PROBLEM REQUIREMENTS: From the entries below, gather every line containing the string "focus".

INPUT DATA:

*** Begin section ***

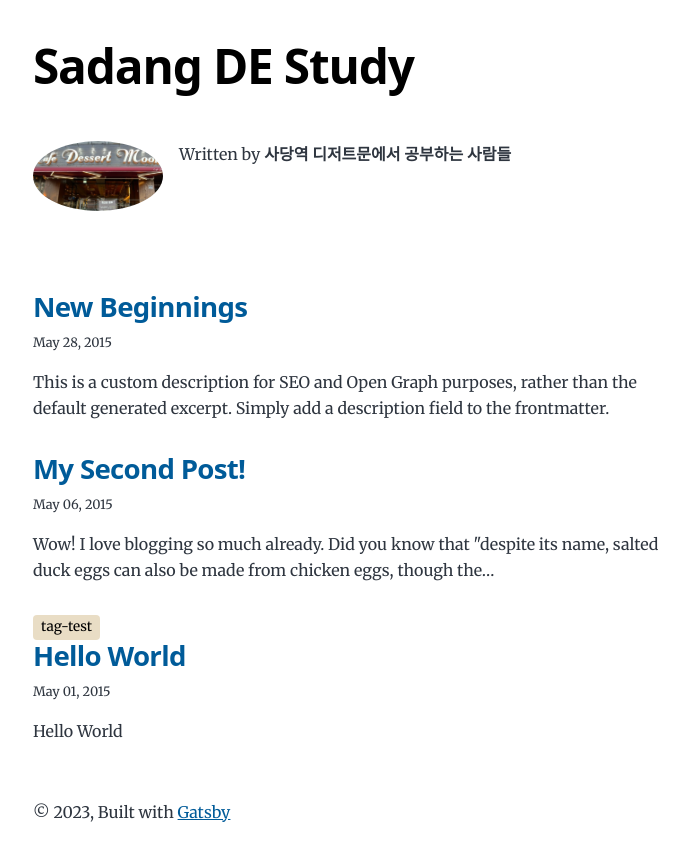
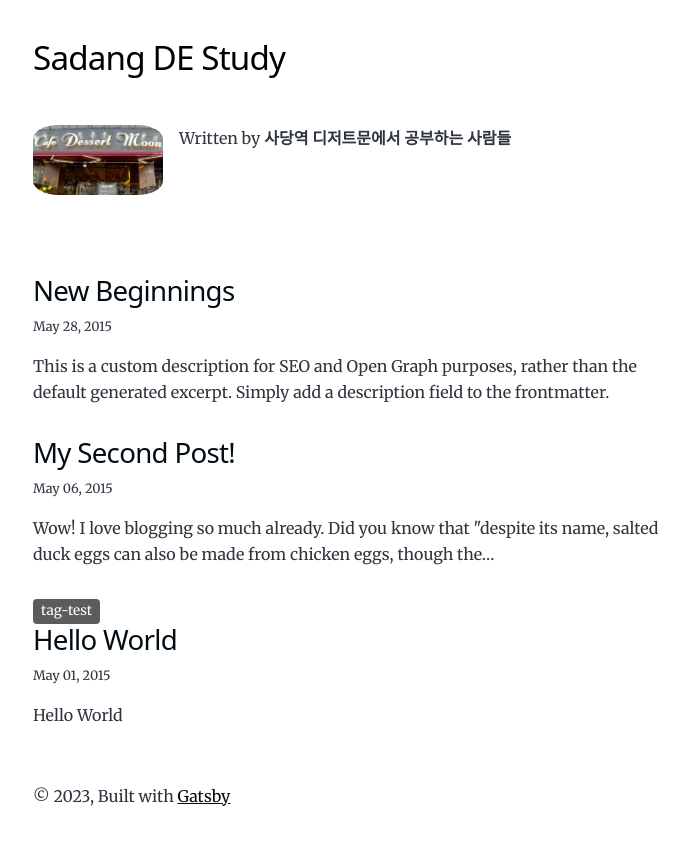
Before and after one commit to DataEngineersSadang/DataEngineersSadang.github.io, a Gatsby site: page / in a window 1280 px wide. Shown: the whole page, without its empty margins (291-980 px from the left). Built offline with nearby package versions, Linux system fonts and the light colour scheme; Gatsby itself is replaced by a stand-in of ours; a small style sheet from the web is missing.

Commit message:
style: '글꼴 색상과 굵기를 수정한다.'

```diff
--- a/src/style.css
+++ b/src/style.css
@@ -36,7 +36,7 @@
   --font-body: var(--fontFamily-serif);
   --font-heading: var(--fontFamily-sans);
   --fontWeight-normal: 400;
-  --fontWeight-bold: 700;
+  --fontWeight-bold: 500;
   --fontWeight-black: 900;
   --fontSize-root: 16px;
   --lineHeight-none: 1;
@@ -52,7 +52,7 @@
   --fontSize-5: 2.074rem;
   --fontSize-6: 2.488rem;
   --fontSize-7: 2.986rem;
-  --color-primary: #005b99;
+  --color-primary: #010c13;
   --color-text: #2e353f;
   --color-text-light: #4f5969;
   --color-heading: #1a202c;
@@ -253,7 +253,9 @@ a:focus {
 }
 
 .main-heading {
-  font-size: var(--fontSize-7);
+  /* text-align: center; */
+  font-weight: var(--fontWeight-bold);
+  font-size: var(--fontSize-5);
   margin: 0;
 }
 
@@ -278,7 +280,7 @@ a:focus {
 }
 
 .header-link-home {
-  font-weight: var(--fontWeight-bold);
+  font-weight: var(--fontWeight-normal);
   font-family: var(--font-heading);
   text-decoration: none;
   font-size: var(--fontSize-2);
@@ -297,7 +299,7 @@ a:focus {
   margin-right: var(--spacing-4);
   margin-bottom: var(--spacing-0);
   min-width: 50px;
-  border-radius: 100%;
+  border-radius: 20%;
 }
 
 .blog-post header h1 {
@@ -358,15 +360,15 @@ a:focus {
     padding-top: 0.1rem;
     padding-bottom: 0.15rem;
     text-decoration: none;
-    color: black;
+    color: white;
     font-size: 0.85rem;
     border-width: 4px;
     border-radius: 0.25rem;
-    background-color: #e9ddc5;
+    background-color: #5c5c5c;
   }
 
   .post-list-item .tags ul li a:hover {
-    background-color: #d6c5a3;
+    background-color: #64acc2;
   }
 
   /**
```
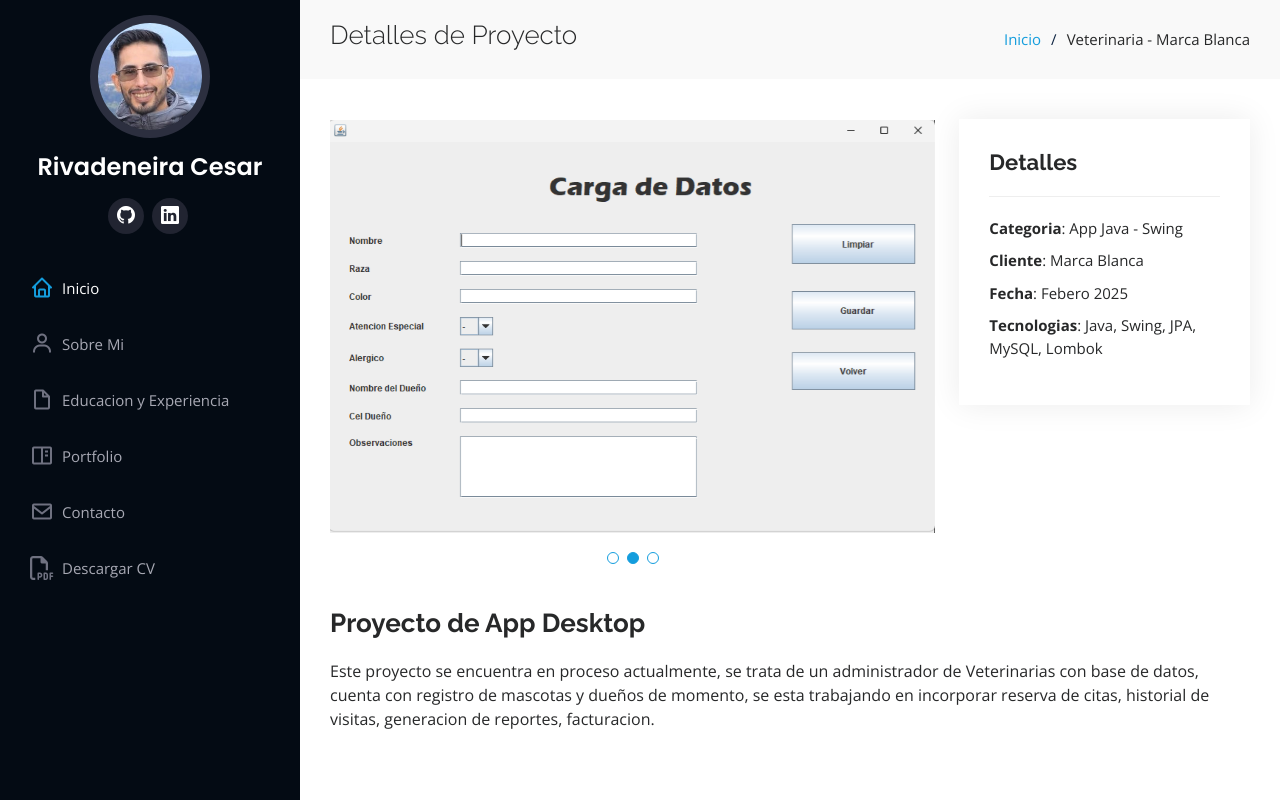
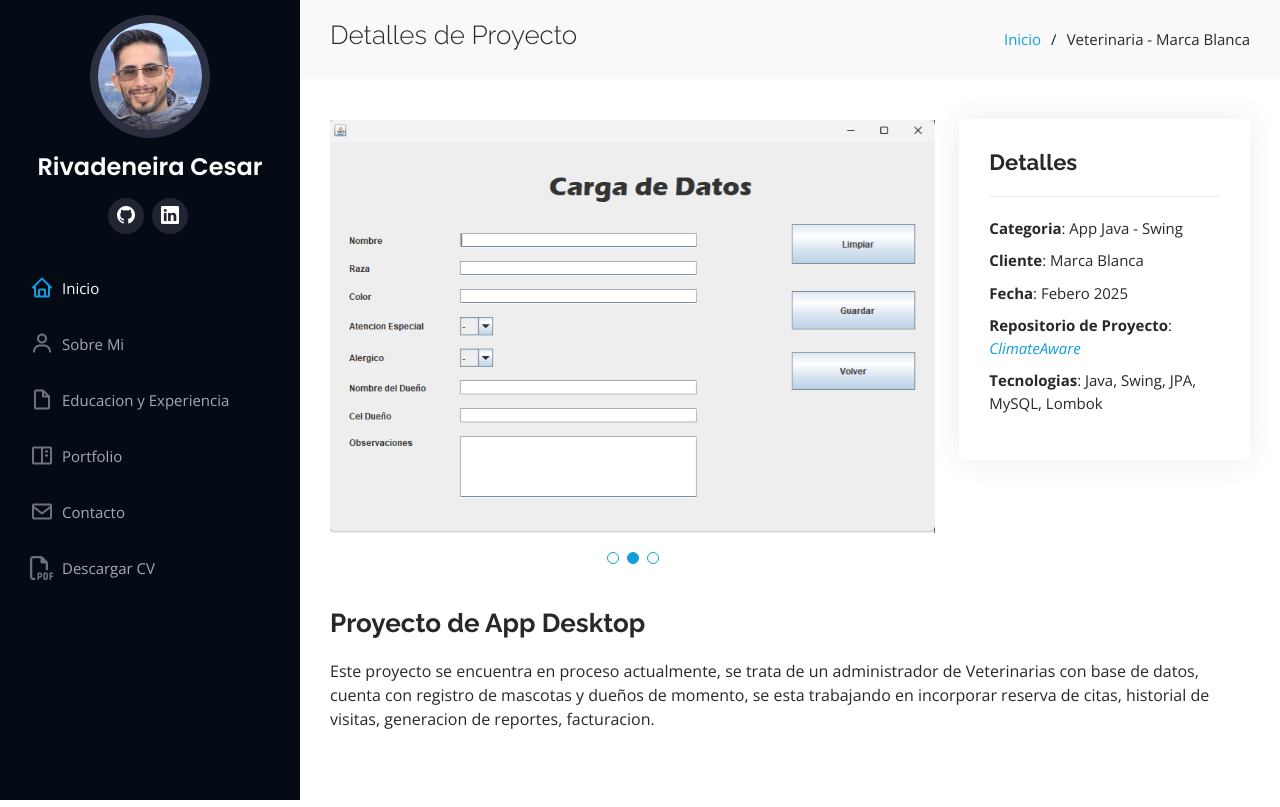
Before and after one commit to CesarRivadeneira/Portfolio, a plain HTML site: page Veterinaria-details.html in a window 1280 px wide. Drawn offline with nearby package versions, Linux system fonts and the light colour scheme.

Commit message:
Modificaciones en Veterinaria-Details, Agregado de enlace a portfolio github

```diff
--- a/Veterinaria-details.html
+++ b/Veterinaria-details.html
@@ -112,6 +112,7 @@
                 <li><strong>Categoria</strong>: App Java - Swing</li>
                 <li><strong>Cliente</strong>: Marca Blanca</li>
                 <li><strong>Fecha</strong>: Febero 2025</li>
+                <li><strong>Repositorio de Proyecto</strong>: <a href="https://github.com/CesarRivadeneira/Veterinaria-Java-Swing"><i>ClimateAware</i></a></li>
                 <li><strong>Tecnologias</strong>: Java, Swing, JPA, MySQL, Lombok</li>
               </ul>
             </div>
```
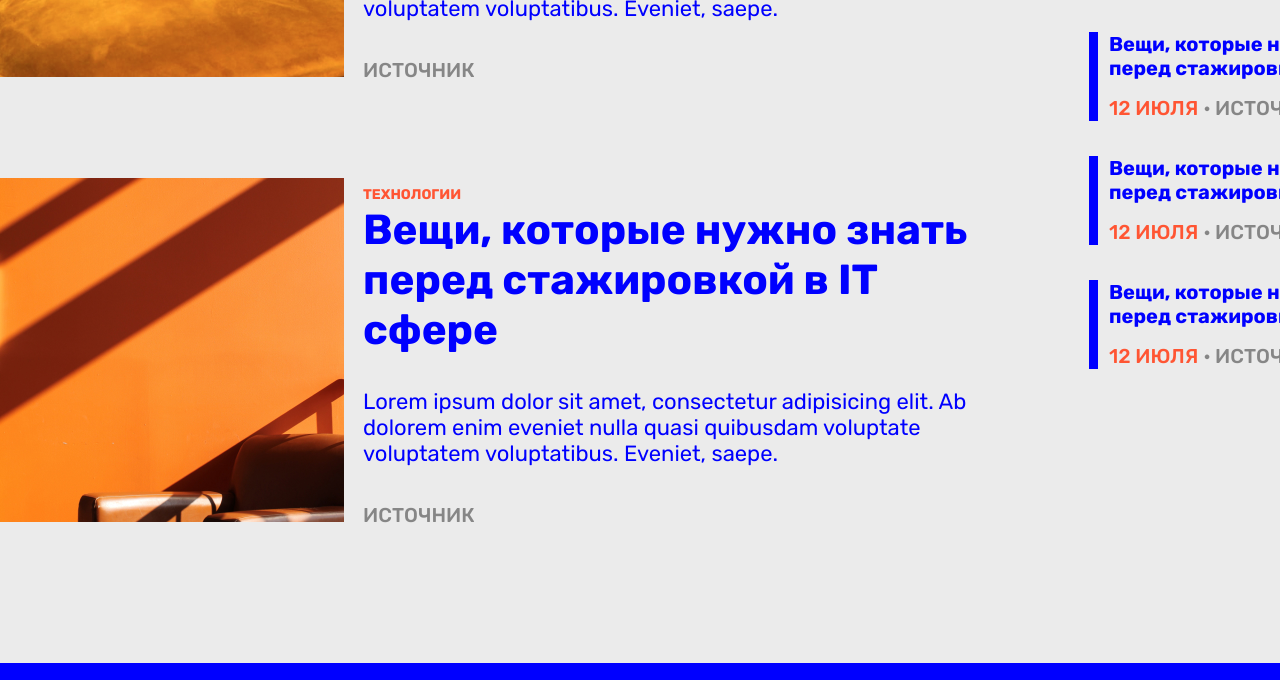
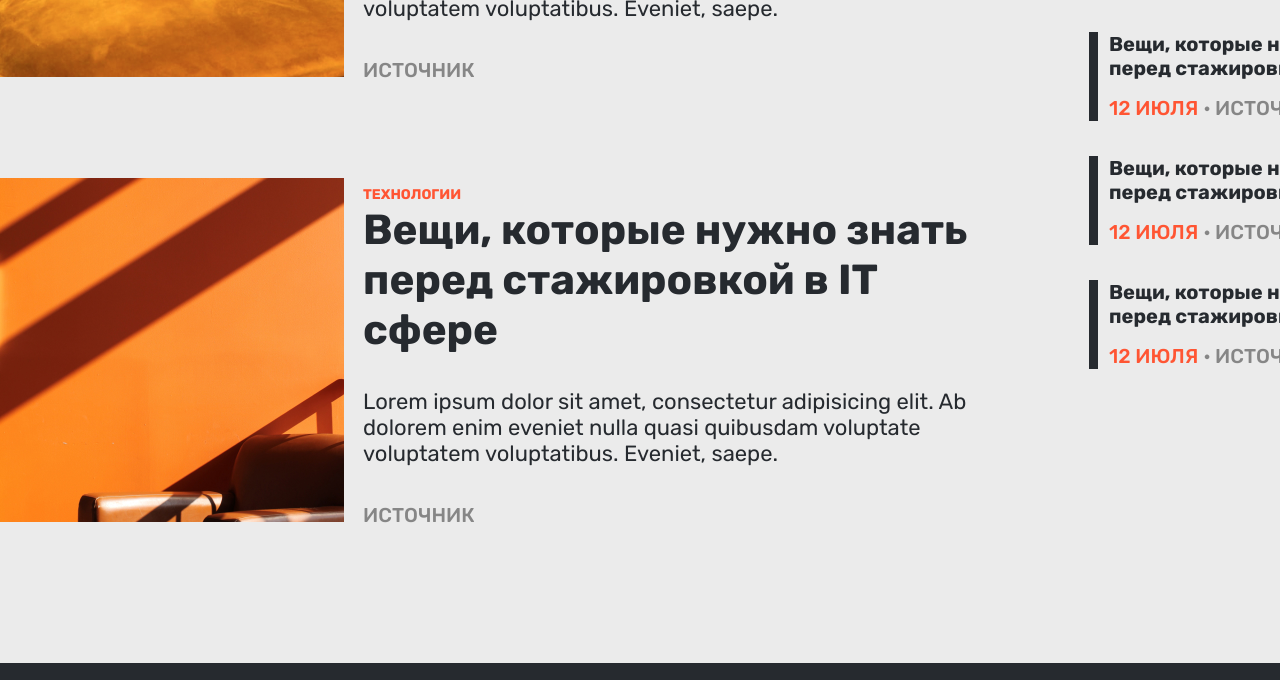
Before and after one commit to 19Huston81/newsfeed, a plain HTML site: page index.html in a window 1280 px wide. Shown: the part 928-1608 px from the top of the page. Drawn offline with Linux system fonts and the light colour scheme.

Commit message:
ignore idea

```diff
--- a/style.css
+++ b/style.css
@@ -1,7 +1,7 @@
 @import url('https://fonts.googleapis.com/css2?family=Rubik:wght@400;500;700;900&display=swap');
 
 :root {
-    --color-primary: blue;
+    --color-primary: #262a2f;
     --color-accent: #ff5533;
     --color-gray: #868686;
     --color-white: #ffffff;
```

*** End section ***

TASK OUTPUT:
@@ -253,7 +253,9 @@ a:focus {
@@ -278,7 +280,7 @@ a:focus {
@@ -297,7 +299,7 @@ a:focus {
@@ -358,15 +360,15 @@ a:focus {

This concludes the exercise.